When I received an email from Kelly McLachlin explaining that she had an established colony of honeybees living in a Beech tree in her backyard, I was obviously very intrigued. I had her send me pictures of the tree and the bees and I was still slightly confused. I knew how much hollow space honeybees needed to make their hive and it was perplexing to see them coming and going from a crack in a seemingly solid and healthy tree. When I arrived on site however, things started to become clearer.

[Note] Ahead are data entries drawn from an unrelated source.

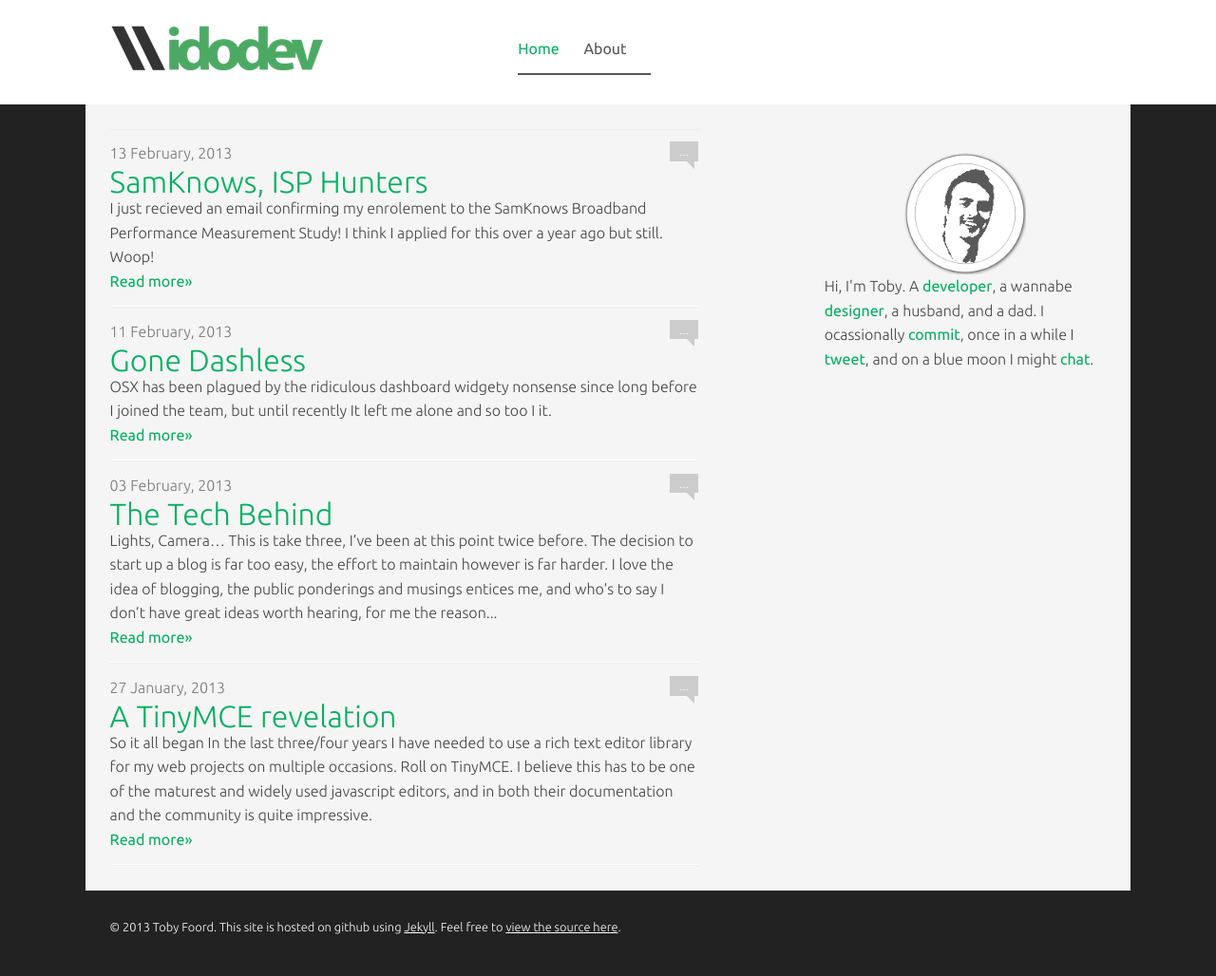
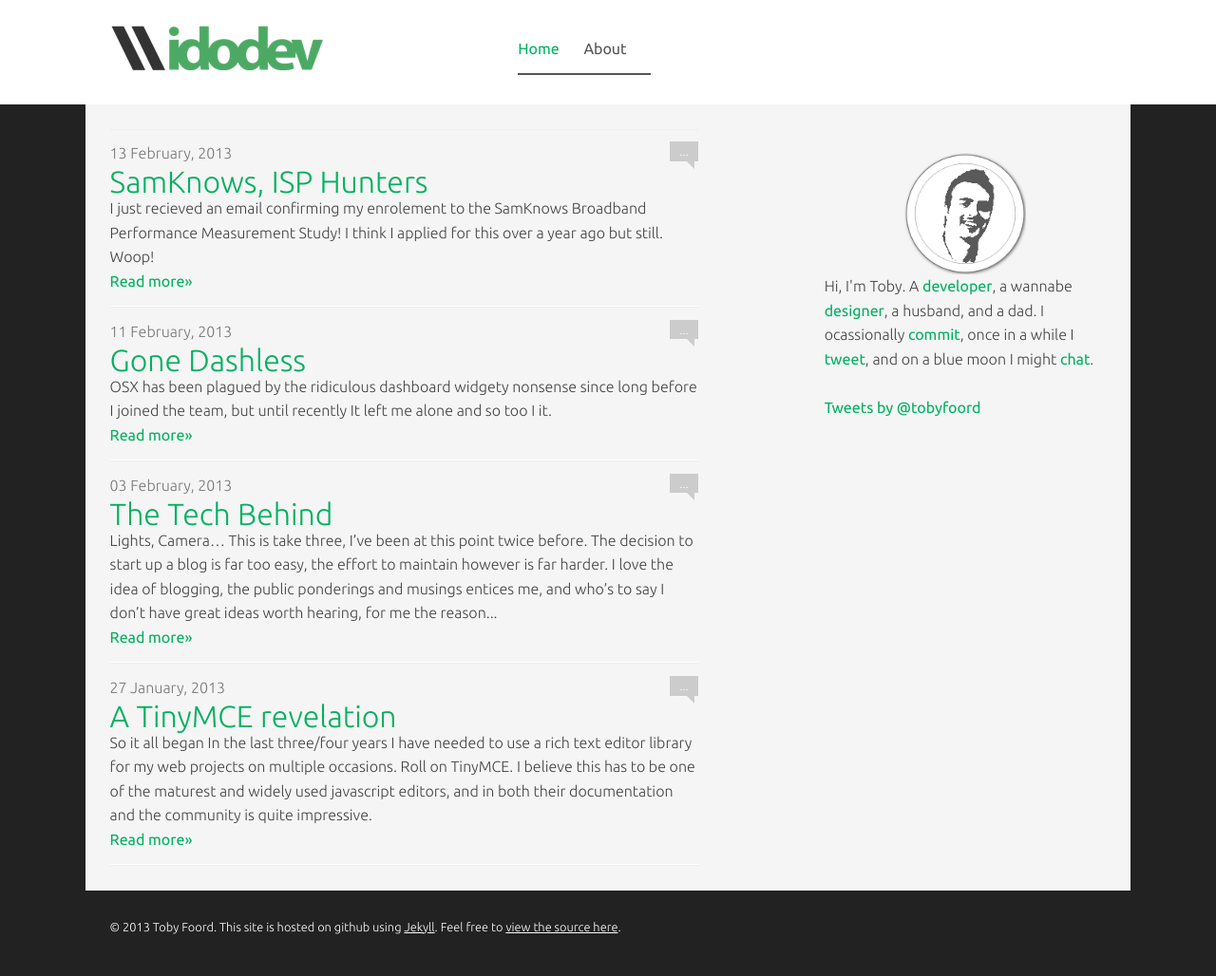
Before and after one commit to idodev/idodev.github.com, a Jekyll site: the page built from index.html, in a window 1280 px wide. Shown: the whole page at 95% size. Built offline with Jekyll 4.4.1, drawn with Linux system fonts in a browser that asks for light colours; Markdown is read by kramdown in place of the engine named in the settings; the list of posts is cut into pages by our own code; comment, search, counter and statistics services are not loaded.

Commit message:
Trialling twitter embedded widget thingy
Initially not impressed but understand they have removed anon api
access.

```diff
--- a/_layouts/default.html
+++ b/_layouts/default.html
@@ -53,6 +53,10 @@
 			<div class="column three-tenths push-one-tenth sink-one-line">
 				<img src="/me.png" alt="Toby Foord - Web Developer" class="img-centered" style="height:8em"/>
 				<p>Hi, I'm Toby. A <a href="http://github.com/idodev">developer</a>, a wannabe <a href="www.foorddesign.co.uk">designer</a>, a husband, and a dad. I ocassionally <a href="http://github.com/idodev">commit</a>, once in a while I <a href="http://twitter.com/tobyfoord">tweet</a>, and on a blue moon I might <a href="#">chat</a>.</p>
+
+				<a class="twitter-timeline" href="https://twitter.com/tobyfoord" data-widget-id="316159676083486720">Tweets by @tobyfoord</a>
+				<script>!function(d,s,id){var js,fjs=d.getElementsByTagName(s)[0];if(!d.getElementById(id)){js=d.createElement(s);js.id=id;js.src="//platform.twitter.com/widgets.js";fjs.parentNode.insertBefore(js,fjs);}}(document,"script","twitter-wjs");</script>
+
 			</div>
 		</div>
 	</div>
```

Another beekeeper, Marco, and I set out to extract this colony without harming the bees or the tree. Kelly was very accommodating and we decided to try a “trap-out”. This method of honeybee extraction includes setting up a bee escape to allow foraging bees to leave the hive, but not return afterwards. To coax them into a new hive, young brood is used to lure the worker bees inside. If all goes well, the bees will raise a new queen from one of the eggs inside the new hive.
This trap-out process can take up to six weeks before the bees have all left the original tree, and it’s very likely that the original queen will never leave. She will die in her empty palace filled with honey. After the extraction, the tree will need to be sealed up completely, otherwise the homeowner stands a very good chance that a new honeybee colony will move right in next year.
The trap-out is in place. MTK.